Re: Head to head
>> "What's the migration cost of moving from XP to Windows 8?"
> A lot less than Windows to Linux as you're not going to have to change all your applications.
Nope. The migration from XP to Win8 will also create a lot of application level churn and might even cause MORE disruption than a migration to Linux.
That's Microsoft's dirty little secret.
Re: Head to head
> What's the migration cost of moving from XP to Windows 8?
It's the costs associated with lots of hardware being thrown against the nearest wall as end users rebel in frustration.
Re: Head to head
Windows in it's current form has long time Windows users wanting to use something ELSE.
Oddly enough, it's precisely because of the same kind of nonsense that Ubuntu is pushing here.
Metro and Unity are birds of a feather.
> But how long before someone comes along with a little application to add these easily?
It's been too long already. On the other hand, this is something that should be in the base product. The fact that it isn't is just blatant disrespect for the actual users. It's a big fat FU from the developers to the rest of us.
It's little wonder that no one has chose to "showcase" this.
Re: re: minors cant sign contracts
> It's California. The law of England and Wales doesn't apply.
Except at one point the were the same law. Chances are that the relevant principles have not changed since that time.
Yes Virginia, there are legal precedents taught in American law schools that predate Columbus or any American jurisdiction. That's a nice feature of our joint legal heritage (the precedent).
Now France vs. California is an entirely different kettle of fish.
Re: Read the T&Cs of the web site
No. The problem with a TOS is the fact that no minor is able to consent to a contract.
No legal consent can be given. So the whole "but you signed a contract" argument goes up in a puff of smoke. The judge should know better.
> "276 TB is small in the database world."

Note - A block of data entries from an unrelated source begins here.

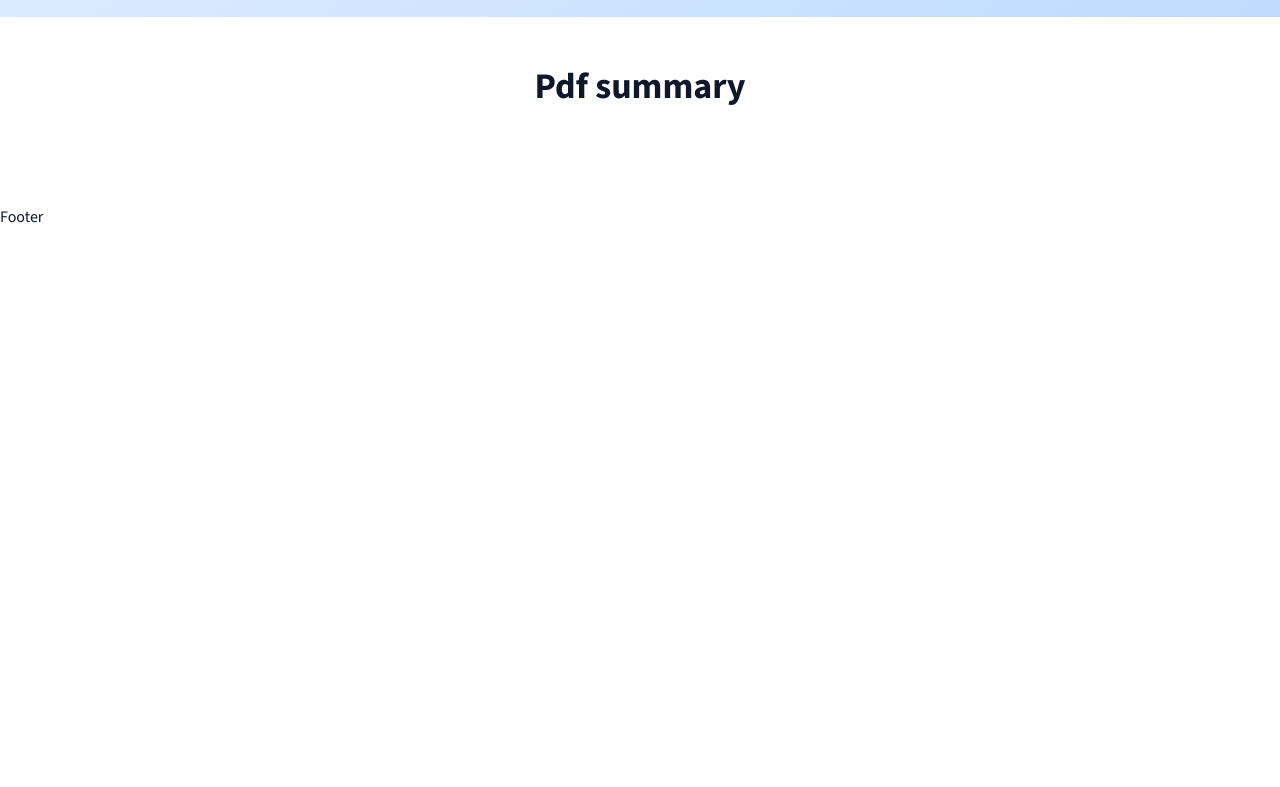
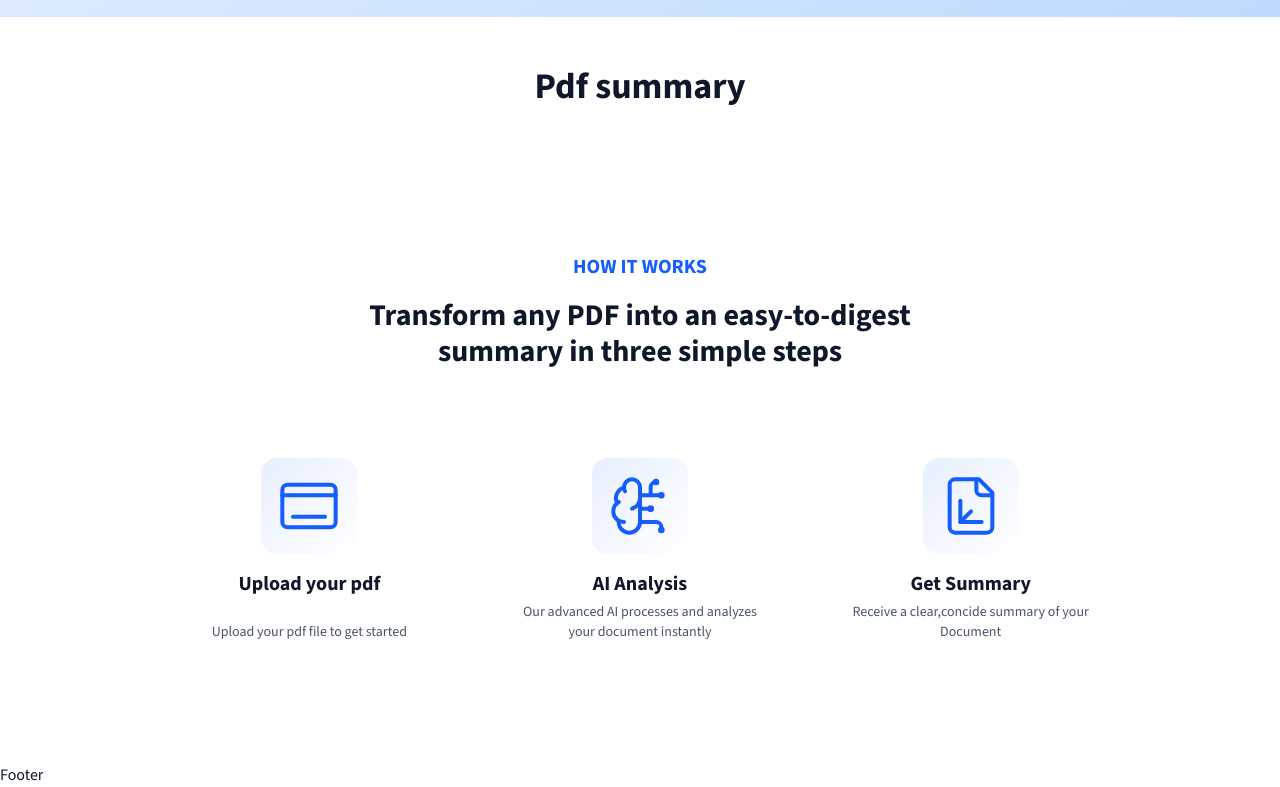
Before and after one commit to Abhijithbineesh/easy-pdf, a Next.js app: page / in a window 1280 px wide. Shown: the part 783-1570 px from the top of the page. Before the commit the page ends 1012 px from the top, so only its background shows below. Built offline with nearby package versions, Linux system fonts and the light colour scheme.

Commit message:
completed how-it-works.tsx

```diff
--- a/app/page.tsx
+++ b/app/page.tsx
@@ -1,11 +1,13 @@
 import DemoSection from "@/components/home/demoSection";
 import HeroSection from "@/components/home/heroSection";
+import HowItWorks from "@/components/home/howitWorks";
 
 export default function Home() {
   return <div className="relative w-full">
     <div className="flex flex-col">
     <HeroSection/>
     <DemoSection/>
+    <HowItWorks/>
     </div>
     </div>;
 }
--- /dev/null
+++ b/components/home/howitWorks.tsx
@@ -0,0 +1,69 @@
+import { BrainCircuit, DockIcon, FileAxis3d } from "lucide-react";
+import { ReactNode } from "react";
+
+export default function HowItWorks() {
+  type Step = {
+    icon: ReactNode;
+    label: string;
+    description: string;
+  };
+
+  const steps: Step[] = [
+    {
+      icon: <DockIcon size={64} strokeWidth={1.5} />,
+      label: "Upload your pdf",
+      description: "Upload your pdf file to get started",
+    },
+
+    {
+      icon: <BrainCircuit size={64} strokeWidth={1.5} />,
+      label: "AI Analysis",
+      description:
+        "Our advanced AI processes and analyzes your document instantly",
+    },
+
+    {
+      icon: <FileAxis3d size={64} strokeWidth={1.5} />,
+      label: "Get Summary",
+      description: "Receive a clear,concide summary of your Document",
+    },
+  ];
+
+  return (
+    <section className="relative overflow-hidden">
+      <div className="py-12 lg:py-24 max-w-5xl mx-auto px-4 sm:px-6 lg:px-8 lg:pt-12">
+        <div className="text-center mb-16">
+          <h2 className="text-blue-600 font-bold text-xl uppercase mb-4 ">
+            HOW IT WORKS
+          </h2>
+          <h3 className="font-bold text-3xl max-w-2xl mx-auto">
+            Transform any PDF into an easy-to-digest summary in three simple
+            steps
+          </h3>
+        </div>
+
+        <div className="grid grid-cols-1 md:grid-cols-3 gap-8 max-w-6xl  mx-auto relative">
+          {steps.map((step, idx) => (
+            <StepItem key={idx} {...step} />
+          ))}
+        </div>
+      </div>
+    </section>
+  );
+}
+
+function StepItem({ icon, label, description }: Step) {
+  return (
+    <div className="relative p-6 rounded-2xl bg-white/5 backdrop-blur-xs border border-white/10 hover:border-blue-600 transition-colors group-w-full">
+      <div className="flex flex-col gap-4 h-full ">
+        <div className="flex items-center justify-center h-24 w-24 mx-auto rounded-2xl bg-linear-to-br from-blue-600/10 to-transparent group-hover:from-blue-600/20 transition-colors">
+          <div className="text-blue-600">{icon}</div>
+        </div>
+        <div className="flex flex-col flex-1 gap-1 justify-between ">
+          <h4 className="text-center font-bold text-xl">{label}</h4>
+          <p className="text-center text-gray-600 text-sm">{description}</p>
+        </div>
+      </div>
+    </div>
+  );
+}
```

> I'd wager that more than 99.9% of databases in existence are smaller than 276 TB
That just means there's been a proliferation of a lot of small databases as the technology has become cheaper to use. The big jobs continue to get bigger all the time and people aren't terribly impressed when you start throwing around non-trivial numbers.
Re: sounds like
I also found the remark about the 100K result set limit quite odd.
Re: "because the iPhone was so far ahead of its early competitors"
> Are you one of those people who think that the success of the iPhone was due to "Apple marketing lies" and "stupid consumers"?
Based on the iPod and it's competitors, that's not such a big stretch really.
Apple has it's own perfect example of how the better product doesn't necessarily win the market.
Re: Last thing you want to do...
Either you're into it or not. In the Soviet Union, there was no economic value to being an engineer. You were actually shat on pretty hard really. So you didn't enter that profession unless you were really into it and simply didn't want to another sort of (manual labor) job.
IT today in the West is the same way. It's something you do because you are into it and that will make up for the crap you have to take.
Try to work against this and people will just flee the profession as soon as they realize they've been conned.
- YARR! Pirates walk the plank: DMCA magnets sink in Google results
- Pics Whisper tracks its users. So we tracked down its LA office. This is what happened next
- Review Xperia Z3: Crikey, Sony – ANOTHER flagship phondleslab?
- Ex-US Navy fighter pilot MIT prof: Drones beat humans - I should know
- OnePlus One cut-price Android phone on sale to all... for 1 HOUR